Defending champion Aaron Gate will be racing in Tour de Ranges for the 7th time in the 10 year history of the event on 12 January 2019.
Gate has come off wins in Europe, with a stand out being his win in the King of the Mountains points classification at the Tour of Austria in July.
He is returning to Tour de Ranges after winning in 2017 and 2018. This year he will have an opportunity to take a third consecutive win. Gate said Tour de Ranges is a race that covers a bit of everything, with some of the best scenery Auckland has to offer.
“It generally works out great timing wise too, because besides the couple of occasions it has clashed with a track cycling commitment, it’s a race that I’ve always been back in NZ for and I’m always ready to give it a nudge.”
Gate described the course as “rolling terrain, with some fast-flat sections and more climbs.
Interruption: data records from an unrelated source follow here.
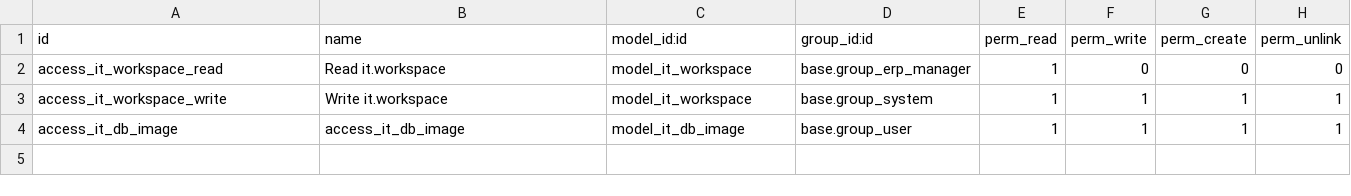
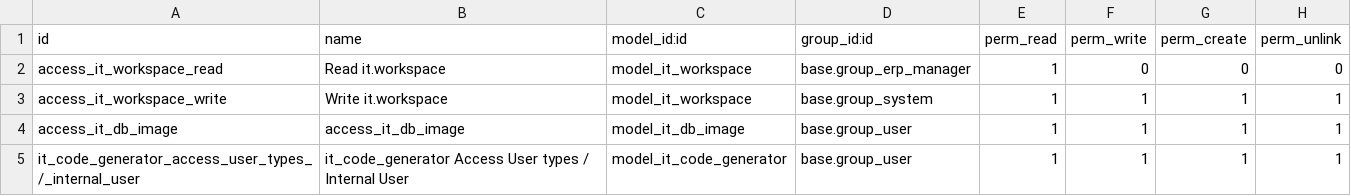
Before and after one commit to gingerchrist/erplibre_addons, a CSV file: erplibre_it/security/ir.model.access.csv, drawn as a sheet.

Commit message:
[ADD] erplibre_it: code_generator

```diff
--- a/erplibre_it/security/ir.model.access.csv
+++ b/erplibre_it/security/ir.model.access.csv
@@ -4 +4,2 @@ access_it_workspace_write,Write it.workspace,model_it_workspace,base.group_syste
 access_it_db_image,access_it_db_image,model_it_db_image,base.group_user,1,1,1,1
+it_code_generator_access_user_types_/_internal_user,it_code_generator Access User types / Internal User,model_it_code_generator,base.group_user,1,1,1,1
```
Also changed, not shown: 5 other files.
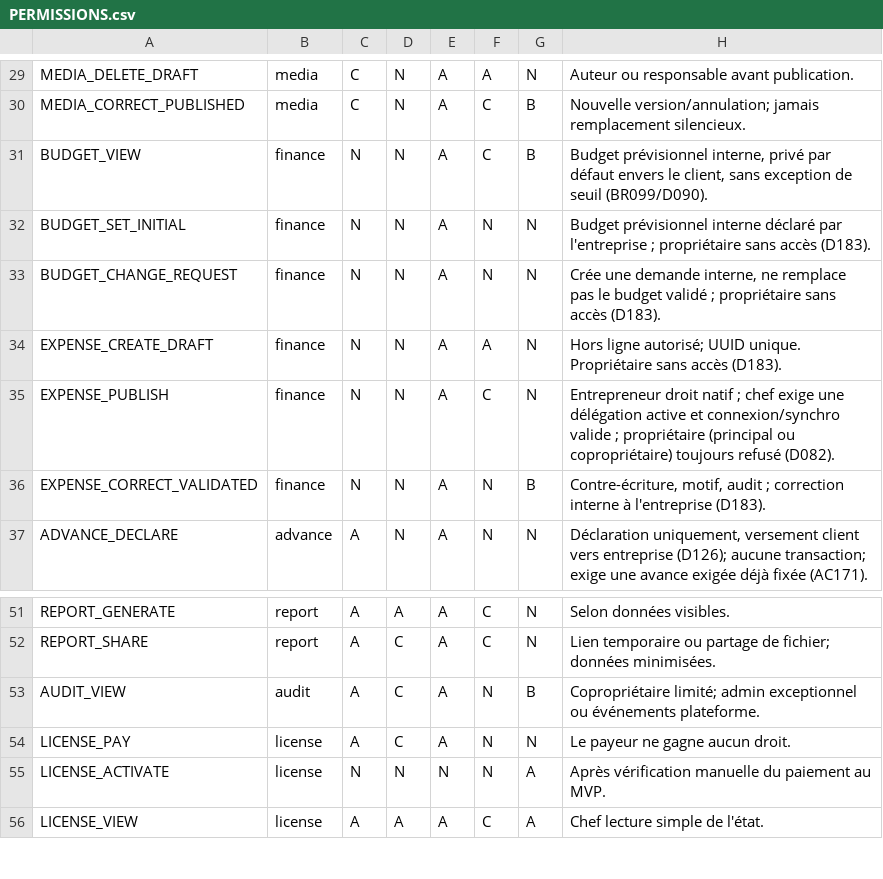
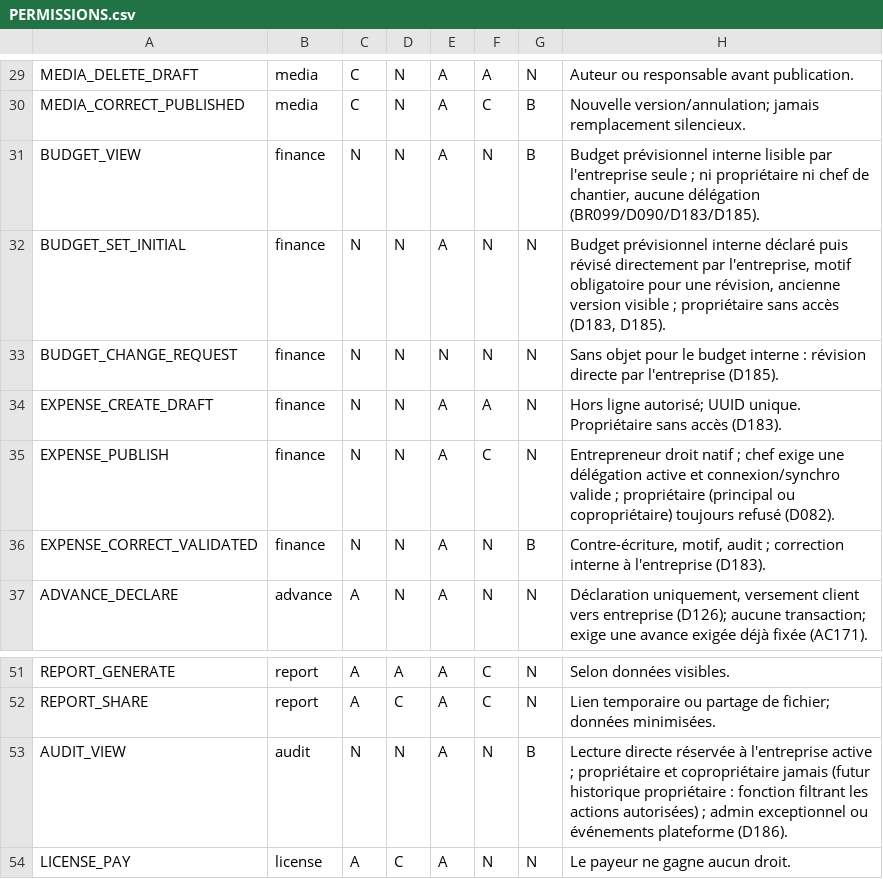
Before and after one commit to oumartata/ChantierLive, a CSV file: PERMISSIONS.csv, drawn as a sheet; only a part is shown, gaps mark what is left out; the shorter side is filled out with more unchanged rows.

```diff
--- a/PERMISSIONS.csv
+++ b/PERMISSIONS.csv
@@ -30,5 +30,5 @@ MEDIA_DELETE_DRAFT,media,C,N,A,A,N,"Auteur ou responsable avant publication."
 MEDIA_CORRECT_PUBLISHED,media,C,N,A,C,B,"Nouvelle version/annulation; jamais remplacement silencieux."
-BUDGET_VIEW,finance,N,N,A,C,B,"Budget prévisionnel interne, privé par défaut envers le client, sans exception de seuil (BR099/D090)."
-BUDGET_SET_INITIAL,finance,N,N,A,N,N,"Budget prévisionnel interne déclaré par l'entreprise ; propriétaire sans accès (D183)."
-BUDGET_CHANGE_REQUEST,finance,N,N,A,N,N,"Crée une demande interne, ne remplace pas le budget validé ; propriétaire sans accès (D183)."
+BUDGET_VIEW,finance,N,N,A,N,B,"Budget prévisionnel interne lisible par l'entreprise seule ; ni propriétaire ni chef de chantier, aucune délégation (BR099/D090/D183/D185)."
+BUDGET_SET_INITIAL,finance,N,N,A,N,N,"Budget prévisionnel interne déclaré puis révisé directement par l'entreprise, motif obligatoire pour une révision, ancienne version visible ; propriétaire sans accès (D183, D185)."
+BUDGET_CHANGE_REQUEST,finance,N,N,N,N,N,"Sans objet pour le budget interne : révision directe par l'entreprise (D185)."
 EXPENSE_CREATE_DRAFT,finance,N,N,A,A,N,"Hors ligne autorisé; UUID unique. Propriétaire sans accès (D183)."
@@ -52,3 +52,3 @@ REPORT_GENERATE,report,A,A,A,C,N,"Selon données visibles."
 REPORT_SHARE,report,A,C,A,C,N,"Lien temporaire ou partage de fichier; données minimisées."
-AUDIT_VIEW,audit,A,C,A,N,B,"Copropriétaire limité; admin exceptionnel ou événements plateforme."
+AUDIT_VIEW,audit,N,N,A,N,B,"Lecture directe réservée à l'entreprise active ; propriétaire et copropriétaire jamais (futur historique propriétaire : fonction filtrant les actions autorisées) ; admin exceptionnel ou événements plateforme (D186)."
 LICENSE_PAY,license,A,C,A,N,N,"Le payeur ne gagne aucun droit."
```
Also changed, not shown: MIGRATION_ORDER.csv, 13 other files.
Just remember to enjoy the snake hill descent after you slog your way up it!”
He said it is an event set apart from others as it offers such great scenery close to the hustle and bustle of Auckland traffic.
“Its popularity has definitely increased in NZ which is great to see, and it helps the local scene keep up with the international standard of race speeds going up and up, as bikes get more technical and training gets smarter.”
Gate’s top tips are to keep the fluid and food intake up from right at the start of the ride, to prevent running out of steam on the final run from the coast into Clevedon.
“One top tip I have learnt from someone though, is if you do think you may run short on energy – take a fiver in your pocket as they do pretty good ice creams at the Kawakawa bay dairy!”
Female elite athlete Georgia Danford will be riding in Tour de Ranges for the third time, after coming second in the Elite Criterium Nationals in 2018.
“I always enjoy Tour de Ranges as it is a perfect combination of rolling terrain and country roads, making for an exciting course that suits a range of riders.”
Tour de Ranges was established in 2009 and winds through the Hunua Ranges, with stunning views of the Hauraki Gulf. It was created to attract all levels of cycling ability to some of the most remarkable roads in Auckland.
Both the 110km and 30km rides are about getting out there and having a go at a road cycling event in a safe, friendly environment.
The event is under new ownership after being taken over by Nduro Events earlier this year.
Event director, Tim Farmer said he is looking forward to the 10th anniversary of the event.
“Our aim is to make it more inclusive by reintroducing female elite racing with an identical prize purse to the male category, as we see value in female cycling in NZ.”